Ahmadinejad Pushes New World Order in AP Interview

Iran's President Mahmoud Ahmadinejad gestures as he attends the high-level meeting on rule of law in the United Nations General Assembly on Sept. 24, 2012.
Associated Press + More

CHRISTOPHER CHESTER, Associated Press


MARIA SANMINIATELLI, Associated Press

NEW YORK (AP) — After an hour of fielding questions about Syria, sanctions and nuclear weapons, Iranian President Mahmoud Ahmadinejad had enough. Now, he said, it was his turn to choose the topic — his "new order" which will inevitably replace the current era of what he called U.S. bullying.

Continuing his hectic pace of media appearances and diplomatic meetings, Ahmadinejad presented an air of boredom when it came to the hot topic on everyone's mind — Iran's nuclear program and the possibility of impending war. Whether it was feigned or sincere, he said he would much rather be talking about his vision of what the next world order might be. [See a collection of political cartoons on Iran.]

Conveniently, it would be an order in which the U.S. and the traditional powers play a smaller role and every country has equal standing (though the state of Israel, he often predicts, will soon become a historical footnote).

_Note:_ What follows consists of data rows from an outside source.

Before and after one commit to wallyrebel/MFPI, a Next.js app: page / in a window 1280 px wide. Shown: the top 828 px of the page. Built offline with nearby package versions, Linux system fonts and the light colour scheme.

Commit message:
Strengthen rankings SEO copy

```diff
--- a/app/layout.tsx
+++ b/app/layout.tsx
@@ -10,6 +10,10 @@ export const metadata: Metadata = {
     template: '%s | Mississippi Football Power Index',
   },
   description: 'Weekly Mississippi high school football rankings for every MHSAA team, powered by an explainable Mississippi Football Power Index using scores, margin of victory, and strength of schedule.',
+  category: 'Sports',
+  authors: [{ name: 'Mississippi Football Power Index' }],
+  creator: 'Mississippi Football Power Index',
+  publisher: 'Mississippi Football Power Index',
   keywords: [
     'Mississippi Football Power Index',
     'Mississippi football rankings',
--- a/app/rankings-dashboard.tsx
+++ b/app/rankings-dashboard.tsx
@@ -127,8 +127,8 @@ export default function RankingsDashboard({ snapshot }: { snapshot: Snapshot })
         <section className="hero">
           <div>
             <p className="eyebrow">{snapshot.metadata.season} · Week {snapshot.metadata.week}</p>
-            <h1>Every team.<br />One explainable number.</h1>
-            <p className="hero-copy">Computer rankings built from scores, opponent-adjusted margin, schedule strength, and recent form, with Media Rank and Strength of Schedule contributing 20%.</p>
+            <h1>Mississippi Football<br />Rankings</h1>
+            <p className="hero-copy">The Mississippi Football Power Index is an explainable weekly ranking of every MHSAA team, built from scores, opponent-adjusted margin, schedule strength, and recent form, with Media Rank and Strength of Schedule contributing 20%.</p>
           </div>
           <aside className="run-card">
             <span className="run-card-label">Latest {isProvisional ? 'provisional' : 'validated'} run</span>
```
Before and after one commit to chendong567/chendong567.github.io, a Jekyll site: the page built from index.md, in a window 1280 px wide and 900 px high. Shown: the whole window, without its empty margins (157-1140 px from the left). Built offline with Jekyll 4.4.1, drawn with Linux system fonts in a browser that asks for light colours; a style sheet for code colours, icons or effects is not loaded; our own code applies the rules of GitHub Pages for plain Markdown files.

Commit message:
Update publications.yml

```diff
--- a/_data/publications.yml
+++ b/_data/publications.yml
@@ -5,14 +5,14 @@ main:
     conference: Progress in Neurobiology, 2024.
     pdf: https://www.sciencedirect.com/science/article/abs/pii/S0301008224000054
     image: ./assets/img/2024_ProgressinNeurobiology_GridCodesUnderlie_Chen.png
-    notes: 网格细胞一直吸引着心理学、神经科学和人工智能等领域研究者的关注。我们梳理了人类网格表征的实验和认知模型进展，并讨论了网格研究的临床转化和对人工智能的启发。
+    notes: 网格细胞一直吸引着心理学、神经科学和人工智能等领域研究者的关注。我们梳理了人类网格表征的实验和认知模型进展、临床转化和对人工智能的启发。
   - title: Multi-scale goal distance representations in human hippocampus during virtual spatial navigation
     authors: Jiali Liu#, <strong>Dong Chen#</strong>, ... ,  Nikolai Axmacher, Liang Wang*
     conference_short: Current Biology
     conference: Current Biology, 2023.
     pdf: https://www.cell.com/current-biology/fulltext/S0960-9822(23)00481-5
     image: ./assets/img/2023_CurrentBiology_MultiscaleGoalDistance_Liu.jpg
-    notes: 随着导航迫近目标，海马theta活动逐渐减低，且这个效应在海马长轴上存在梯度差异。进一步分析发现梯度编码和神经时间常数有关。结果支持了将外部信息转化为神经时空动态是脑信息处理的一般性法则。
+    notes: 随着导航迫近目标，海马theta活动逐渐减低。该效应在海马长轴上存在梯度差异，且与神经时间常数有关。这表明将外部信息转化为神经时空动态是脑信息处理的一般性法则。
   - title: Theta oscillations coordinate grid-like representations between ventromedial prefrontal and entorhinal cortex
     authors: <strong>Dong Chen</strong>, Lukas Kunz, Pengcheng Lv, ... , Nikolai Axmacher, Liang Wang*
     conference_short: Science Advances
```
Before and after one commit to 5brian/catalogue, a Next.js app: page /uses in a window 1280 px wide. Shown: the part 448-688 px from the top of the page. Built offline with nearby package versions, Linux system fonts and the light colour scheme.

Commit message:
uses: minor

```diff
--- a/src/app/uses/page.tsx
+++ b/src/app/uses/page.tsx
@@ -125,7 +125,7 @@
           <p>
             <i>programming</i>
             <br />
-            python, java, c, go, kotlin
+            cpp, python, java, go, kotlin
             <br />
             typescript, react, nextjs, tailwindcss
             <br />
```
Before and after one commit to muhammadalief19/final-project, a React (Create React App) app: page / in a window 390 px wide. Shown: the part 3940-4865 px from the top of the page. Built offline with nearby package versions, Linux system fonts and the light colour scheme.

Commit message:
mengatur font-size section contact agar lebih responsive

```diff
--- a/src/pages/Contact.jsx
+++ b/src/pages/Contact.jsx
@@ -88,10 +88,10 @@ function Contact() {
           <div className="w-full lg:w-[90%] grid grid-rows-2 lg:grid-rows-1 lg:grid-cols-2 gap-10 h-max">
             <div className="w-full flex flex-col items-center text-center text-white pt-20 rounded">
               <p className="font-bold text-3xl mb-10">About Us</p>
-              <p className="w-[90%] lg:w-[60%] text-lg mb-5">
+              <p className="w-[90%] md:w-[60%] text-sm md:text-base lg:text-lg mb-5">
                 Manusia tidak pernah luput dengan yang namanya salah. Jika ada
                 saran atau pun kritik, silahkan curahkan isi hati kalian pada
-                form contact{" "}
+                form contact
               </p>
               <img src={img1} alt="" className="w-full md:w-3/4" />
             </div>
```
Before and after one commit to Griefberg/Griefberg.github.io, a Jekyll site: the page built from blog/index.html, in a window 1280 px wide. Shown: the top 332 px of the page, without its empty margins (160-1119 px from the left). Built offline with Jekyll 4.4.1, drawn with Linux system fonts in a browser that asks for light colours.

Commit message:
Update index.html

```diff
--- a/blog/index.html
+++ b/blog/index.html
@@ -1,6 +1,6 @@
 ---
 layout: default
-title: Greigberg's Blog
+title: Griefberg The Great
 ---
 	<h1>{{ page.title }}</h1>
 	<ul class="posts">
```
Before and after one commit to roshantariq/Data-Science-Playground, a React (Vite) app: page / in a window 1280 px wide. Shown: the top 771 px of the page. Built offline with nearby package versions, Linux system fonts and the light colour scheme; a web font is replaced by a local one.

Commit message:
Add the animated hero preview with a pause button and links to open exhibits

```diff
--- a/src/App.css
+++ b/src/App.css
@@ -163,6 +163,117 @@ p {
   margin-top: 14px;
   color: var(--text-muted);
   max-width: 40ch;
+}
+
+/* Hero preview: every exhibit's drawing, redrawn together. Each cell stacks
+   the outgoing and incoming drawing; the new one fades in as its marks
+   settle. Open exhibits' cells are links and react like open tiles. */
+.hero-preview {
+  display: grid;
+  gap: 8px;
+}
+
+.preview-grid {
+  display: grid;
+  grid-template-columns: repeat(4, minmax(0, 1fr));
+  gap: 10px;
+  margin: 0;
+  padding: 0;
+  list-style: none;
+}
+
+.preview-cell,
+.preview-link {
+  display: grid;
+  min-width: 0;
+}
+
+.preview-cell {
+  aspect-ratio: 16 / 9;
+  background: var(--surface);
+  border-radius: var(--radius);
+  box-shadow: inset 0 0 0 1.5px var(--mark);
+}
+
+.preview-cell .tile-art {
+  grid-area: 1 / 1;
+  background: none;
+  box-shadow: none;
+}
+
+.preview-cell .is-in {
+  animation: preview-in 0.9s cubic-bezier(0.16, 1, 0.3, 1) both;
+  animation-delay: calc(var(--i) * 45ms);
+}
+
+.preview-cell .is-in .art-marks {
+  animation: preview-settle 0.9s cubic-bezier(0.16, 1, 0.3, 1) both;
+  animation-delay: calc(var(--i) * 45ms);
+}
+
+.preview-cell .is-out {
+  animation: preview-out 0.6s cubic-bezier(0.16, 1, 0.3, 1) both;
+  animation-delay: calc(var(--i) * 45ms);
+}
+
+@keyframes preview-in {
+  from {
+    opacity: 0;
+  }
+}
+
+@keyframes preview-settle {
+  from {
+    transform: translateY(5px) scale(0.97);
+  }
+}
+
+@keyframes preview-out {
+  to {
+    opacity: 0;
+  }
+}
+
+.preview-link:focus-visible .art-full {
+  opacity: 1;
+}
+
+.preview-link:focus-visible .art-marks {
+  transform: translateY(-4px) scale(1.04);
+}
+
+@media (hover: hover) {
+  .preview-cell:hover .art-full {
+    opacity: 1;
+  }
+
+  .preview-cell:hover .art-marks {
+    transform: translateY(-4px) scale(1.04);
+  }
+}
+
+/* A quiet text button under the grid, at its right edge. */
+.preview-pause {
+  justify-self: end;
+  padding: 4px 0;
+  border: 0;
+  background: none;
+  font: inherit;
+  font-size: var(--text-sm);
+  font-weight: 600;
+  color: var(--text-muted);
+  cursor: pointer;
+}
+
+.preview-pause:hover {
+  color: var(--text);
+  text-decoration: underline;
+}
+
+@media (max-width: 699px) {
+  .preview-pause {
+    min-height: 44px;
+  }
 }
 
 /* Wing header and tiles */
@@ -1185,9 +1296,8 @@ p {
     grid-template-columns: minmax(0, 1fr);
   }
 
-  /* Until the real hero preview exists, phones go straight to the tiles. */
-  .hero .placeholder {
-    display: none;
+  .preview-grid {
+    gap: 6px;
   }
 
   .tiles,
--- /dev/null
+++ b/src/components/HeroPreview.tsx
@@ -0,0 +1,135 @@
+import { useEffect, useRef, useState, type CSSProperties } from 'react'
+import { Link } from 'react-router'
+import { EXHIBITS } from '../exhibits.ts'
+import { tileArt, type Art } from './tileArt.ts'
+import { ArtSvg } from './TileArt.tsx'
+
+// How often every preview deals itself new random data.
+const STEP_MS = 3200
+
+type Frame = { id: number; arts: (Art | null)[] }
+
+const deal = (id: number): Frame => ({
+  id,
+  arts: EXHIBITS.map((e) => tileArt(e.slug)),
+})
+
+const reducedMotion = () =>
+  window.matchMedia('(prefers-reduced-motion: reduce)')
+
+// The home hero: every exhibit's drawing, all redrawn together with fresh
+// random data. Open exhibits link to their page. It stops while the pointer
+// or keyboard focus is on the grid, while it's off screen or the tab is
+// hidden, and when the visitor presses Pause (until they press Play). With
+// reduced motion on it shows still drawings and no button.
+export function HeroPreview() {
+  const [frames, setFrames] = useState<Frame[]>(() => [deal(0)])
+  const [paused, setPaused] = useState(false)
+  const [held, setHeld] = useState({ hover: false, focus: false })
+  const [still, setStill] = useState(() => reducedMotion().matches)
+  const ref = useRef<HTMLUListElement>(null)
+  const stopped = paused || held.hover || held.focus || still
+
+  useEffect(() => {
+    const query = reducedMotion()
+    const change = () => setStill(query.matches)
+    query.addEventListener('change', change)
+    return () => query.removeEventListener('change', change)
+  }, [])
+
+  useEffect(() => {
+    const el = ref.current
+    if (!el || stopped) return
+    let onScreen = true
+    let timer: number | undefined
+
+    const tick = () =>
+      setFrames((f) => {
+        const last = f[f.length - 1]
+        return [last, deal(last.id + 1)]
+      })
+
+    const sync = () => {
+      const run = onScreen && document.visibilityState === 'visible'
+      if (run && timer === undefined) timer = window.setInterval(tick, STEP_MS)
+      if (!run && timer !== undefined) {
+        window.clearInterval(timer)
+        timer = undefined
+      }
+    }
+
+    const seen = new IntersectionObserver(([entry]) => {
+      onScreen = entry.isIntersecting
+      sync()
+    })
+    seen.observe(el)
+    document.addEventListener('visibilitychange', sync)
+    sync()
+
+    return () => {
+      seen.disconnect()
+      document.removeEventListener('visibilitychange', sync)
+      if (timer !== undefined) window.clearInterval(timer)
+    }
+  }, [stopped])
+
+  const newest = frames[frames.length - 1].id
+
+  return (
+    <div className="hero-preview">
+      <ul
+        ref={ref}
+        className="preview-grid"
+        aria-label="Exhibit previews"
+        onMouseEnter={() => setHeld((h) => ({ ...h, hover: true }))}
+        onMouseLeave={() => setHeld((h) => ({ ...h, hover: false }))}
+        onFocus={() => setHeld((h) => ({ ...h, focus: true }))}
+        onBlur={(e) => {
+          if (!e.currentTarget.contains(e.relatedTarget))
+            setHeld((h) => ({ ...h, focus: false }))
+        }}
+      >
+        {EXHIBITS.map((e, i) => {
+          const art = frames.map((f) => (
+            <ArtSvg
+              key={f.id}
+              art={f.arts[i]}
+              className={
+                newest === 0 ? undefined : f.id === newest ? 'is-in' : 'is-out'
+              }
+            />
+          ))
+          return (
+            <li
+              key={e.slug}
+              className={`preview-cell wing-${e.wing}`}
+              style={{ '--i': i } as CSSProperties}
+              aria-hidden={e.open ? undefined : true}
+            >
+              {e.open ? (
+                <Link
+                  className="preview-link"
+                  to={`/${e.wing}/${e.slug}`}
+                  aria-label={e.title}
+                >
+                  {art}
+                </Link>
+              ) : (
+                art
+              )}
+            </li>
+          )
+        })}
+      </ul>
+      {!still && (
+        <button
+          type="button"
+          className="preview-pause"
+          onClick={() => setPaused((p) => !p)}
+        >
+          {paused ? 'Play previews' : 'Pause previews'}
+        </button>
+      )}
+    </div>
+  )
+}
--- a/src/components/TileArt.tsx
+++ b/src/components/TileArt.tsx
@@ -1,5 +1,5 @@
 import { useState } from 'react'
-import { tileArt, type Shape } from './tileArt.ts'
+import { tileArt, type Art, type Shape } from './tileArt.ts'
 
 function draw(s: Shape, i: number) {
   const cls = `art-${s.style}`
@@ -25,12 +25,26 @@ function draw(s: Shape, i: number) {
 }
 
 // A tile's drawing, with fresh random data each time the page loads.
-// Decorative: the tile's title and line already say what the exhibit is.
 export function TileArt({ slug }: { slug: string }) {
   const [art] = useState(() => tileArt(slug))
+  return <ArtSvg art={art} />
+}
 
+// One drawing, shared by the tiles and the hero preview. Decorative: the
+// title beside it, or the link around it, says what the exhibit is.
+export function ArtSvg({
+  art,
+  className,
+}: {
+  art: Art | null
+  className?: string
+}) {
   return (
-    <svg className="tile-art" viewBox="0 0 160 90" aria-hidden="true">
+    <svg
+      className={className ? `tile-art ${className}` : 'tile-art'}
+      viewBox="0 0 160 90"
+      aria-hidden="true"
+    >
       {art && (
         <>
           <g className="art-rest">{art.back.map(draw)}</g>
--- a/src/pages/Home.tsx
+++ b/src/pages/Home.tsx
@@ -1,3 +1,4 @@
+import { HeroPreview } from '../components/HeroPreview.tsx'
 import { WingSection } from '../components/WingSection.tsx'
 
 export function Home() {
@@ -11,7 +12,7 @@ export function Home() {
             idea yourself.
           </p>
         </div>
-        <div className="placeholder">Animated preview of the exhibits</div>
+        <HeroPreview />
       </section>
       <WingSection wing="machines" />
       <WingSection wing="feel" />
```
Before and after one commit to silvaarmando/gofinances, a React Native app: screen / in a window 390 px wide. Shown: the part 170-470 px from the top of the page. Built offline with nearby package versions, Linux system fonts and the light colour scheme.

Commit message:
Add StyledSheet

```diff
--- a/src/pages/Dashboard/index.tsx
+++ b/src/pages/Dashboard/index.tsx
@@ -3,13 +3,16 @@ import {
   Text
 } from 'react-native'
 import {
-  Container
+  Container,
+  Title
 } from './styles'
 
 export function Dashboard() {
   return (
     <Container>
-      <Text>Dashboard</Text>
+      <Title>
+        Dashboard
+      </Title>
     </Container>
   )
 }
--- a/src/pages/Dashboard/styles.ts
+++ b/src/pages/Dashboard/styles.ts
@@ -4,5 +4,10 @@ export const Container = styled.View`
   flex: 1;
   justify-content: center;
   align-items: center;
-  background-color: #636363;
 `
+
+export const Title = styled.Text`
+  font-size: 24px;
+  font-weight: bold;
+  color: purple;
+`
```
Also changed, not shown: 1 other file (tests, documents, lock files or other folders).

"God willing, a new order will come and will do away with ... everything that distances us," Ahmadinejad told The Associated Press in an interview Tuesday, speaking through a translator. "All of the animosity, all of the lack of sincerity will come to an end. It will institute fairness and justice."

He said the world was losing patience with the current state of affairs.

"Now even elementary school kids throughout the world have understood that the United States government is following an international policy of bullying," he said. "I do believe the system of empires has reached the end of the road. The world can no longer see an emperor commanding it."

The interview was held on the sidelines of the U.N. General Assembly — Ahmadinejad's last as president of Iran. He was to address the assembly Wednesday morning.

He also discussed solutions for the Syrian civil war, dismissed the question of Iran's nuclear ambition and claimed that despite Western sanctions his country is better off than it was when he took office in 2005. [READ: President Obama Unveils Landmark Actions to Fight Human Trafficking]

Earlier Tuesday, President Barack Obama warned Iran that time is running out to resolve the dispute over its nuclear program. In a speech to the General Assembly, Obama said the United States could not tolerate an Iran with atomic weapons.

Ahmadinejad would not respond directly to the president's remarks, saying he did not want to influence the U.S. presidential election in November.

But he argued that the international outcry over Iran's nuclear enrichment program was just an excuse by the West to dominate his country. He claimed that the United States has never accepted Iran's choice of government after the 1979 Islamic revolution.

"Everyone is aware the nuclear issue is the imposition of the will of the United States," he said. "I see the nuclear issue as a non-issue. It has become a form of one-upmanship."

Ahmadinejad said he favored more dialogue, even though negotiations with world powers remain stalled after three rounds of high-level meetings since April.

He said some world leaders have suggested to him that Iran would be better off holding nuclear talks only with the United States.

"Of course I am not dismissing such talks," he said, asked if he were open to discussions with the winner of the American presidential election.

Israeli leaders, however, are still openly contemplating military action again Iranian nuclear facilities, dismissing diplomacy as a dead end. Israel and many in the West suspect that Iran is seeking to acquire nuclear weapons, and cite its failure to cooperate fully with nuclear inspectors. Iran says its nuclear program is for peaceful purposes only.

Ahmadinejad also proposed forming a new group of 10 or 11 countries to work to end the 18-month Syrian civil war. Representatives of nations in the Middle East and elsewhere would meet in New York "very soon," he said.

Critics have accused Tehran of giving support to Syrian President Bashar Assad in carrying out massacres and other human rights violations in an attempt to crush the uprising against his rule. Activists say nearly 30,000 people have died.